For content moderation, the solution that moderators assigned to a pleebbit will simply delete violating content does not seems scalable. I would recommend you to check out Vitalik’s post on using prediction market to scale content curation. I am also developing a platform that uses prediction markets for content curation, and I believe should a good way to test such a system with real users. Would love to collaborate on this!
Also, I believe it’s unnecessary to have sybil resistance in social networking platform. Rather a well defined reputation signalling system, good content moderation, and use of something like micro transactions for spam protection should be a good starting point.

It is effective in the context of preventing an attacker from DDOSing a P2P network, which is what it’s used for here. Blocking IPs is how all P2P networks prevent DDOS.

We already know it’s scalable, It’s how Reddit, 4chan, Telegram groups and Facebook groups work. Moderators are not assigned by the creator of Plebbit. Just like on Reddit, anyone can make their own subplebbit without asking permission from anyone, and then assign their own moderators. It is infinitely scalable.

Using captchas over peer-to-peer pubsub is a superior solution than “pay to post”. “Pay to post” has 3 insurmountable problems:

  1. If the amount to post is too small, like less than 1c, spammers will simply pay it and absorb the cost.
  2. If the amount to pay is too high, like $10, non-spammers will not want to pay it. There is no perfect price point that will deter spammers but not non-spammers.
  3. Only people who have self-custody cryptocurrency can use your app, which is almost no one in 2021.

I believe captchas (or arbitrary challenges) over peer-to-peer pubsub solve this problem perfectly. The owners of their communities can use any captcha (or challenge) implementation they want, to solve whatever spam their community is facing. I also believe that a “pay to post” and “proof of fund” option should be available, because those are very useful in certain scenarios, like a community created around a token.

Also note that the plebbit design only works for social medias where “owners” create and moderate their own communities, this includes Reddit, 4chan, Facebook groups, Telegram groups, etc. It does not work for social medias like Twitter, Instagram, TikTok, Youtube, etc.

but remember that if it is free then you are the product

Captchas over peer-to-peer pubsub allow free without you being the product.

Email spam, for example, gets sent by the millions so even a $0.01 per email

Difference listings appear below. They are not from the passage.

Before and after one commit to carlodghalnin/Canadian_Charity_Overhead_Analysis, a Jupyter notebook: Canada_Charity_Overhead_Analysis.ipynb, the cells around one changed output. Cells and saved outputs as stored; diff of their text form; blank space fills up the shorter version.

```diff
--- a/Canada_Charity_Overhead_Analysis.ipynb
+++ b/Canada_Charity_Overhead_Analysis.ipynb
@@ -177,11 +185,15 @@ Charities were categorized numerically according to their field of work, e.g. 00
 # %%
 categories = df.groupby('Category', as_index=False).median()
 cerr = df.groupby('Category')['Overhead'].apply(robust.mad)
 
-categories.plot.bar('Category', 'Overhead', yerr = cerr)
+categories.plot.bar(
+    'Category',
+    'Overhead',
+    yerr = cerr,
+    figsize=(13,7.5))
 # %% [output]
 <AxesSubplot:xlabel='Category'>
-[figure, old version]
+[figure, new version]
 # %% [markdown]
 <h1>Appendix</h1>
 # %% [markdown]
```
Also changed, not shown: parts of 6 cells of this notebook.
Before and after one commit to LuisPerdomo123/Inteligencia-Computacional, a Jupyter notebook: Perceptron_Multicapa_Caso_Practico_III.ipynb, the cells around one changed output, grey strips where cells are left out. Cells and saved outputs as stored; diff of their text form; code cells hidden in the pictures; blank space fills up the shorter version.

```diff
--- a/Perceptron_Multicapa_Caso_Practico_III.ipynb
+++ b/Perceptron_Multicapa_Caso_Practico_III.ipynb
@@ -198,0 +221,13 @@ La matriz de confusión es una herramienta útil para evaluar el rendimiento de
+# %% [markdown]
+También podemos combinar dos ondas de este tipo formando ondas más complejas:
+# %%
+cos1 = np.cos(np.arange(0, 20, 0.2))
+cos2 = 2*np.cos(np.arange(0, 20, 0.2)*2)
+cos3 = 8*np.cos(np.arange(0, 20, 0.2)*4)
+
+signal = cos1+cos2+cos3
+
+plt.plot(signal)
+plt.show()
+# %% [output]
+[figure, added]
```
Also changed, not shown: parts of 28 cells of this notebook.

A 1c cost would not deter a spammer in a Reddit design, because the attacker has much more information about the target, they can read their post history and target only people they want, unlike email which they must mass send. If an attacker could write infinite Reddit comments for only 1c each, he would make an immense return on investment and would never stop spamming. And since Plebbit is a Reddit alternative, 1c would not work. Neither would $1, or $10, because regular users wouldn’t pay it.

An arbitrary captcha is great because once a spammer figures out how to profitably solve the captchas, with AI or some human captcha solving farm, the community owner can change the captcha to some other type of captcha, and the spammer has to start his work from 0 again.

I believe this assumes that it is cheaper to generate captchas than generate captchas solvers. I’m not certain this is true?

If you make the challenge hard enough, neither AI nor human captcha farms will be able to solve it, no matter how hard they try. For example certain communities on Reddit require that your account is 60 days old and that you have 500 karma.

The “challenge” can be anything, it doesn’t have to be a captcha, it could be a minimum account age, minimum karma amount, an SMS verification, etc. It’s up to the community owner.

Just like on Reddit, communities that are heavily under attack will have to sacrifice user friendliness. But some subs are less profitable to attack and anyone can post there. It doesn’t seem to affect the popularity of Reddit at all so hopefully it will be the same for Plebbit.

Great thread!

I would like to add that in behavioural economics “free” vs not free as been studied and the perception difference is immense. Understanding human beings is a must for any designer.

:wave: @estebanabaroa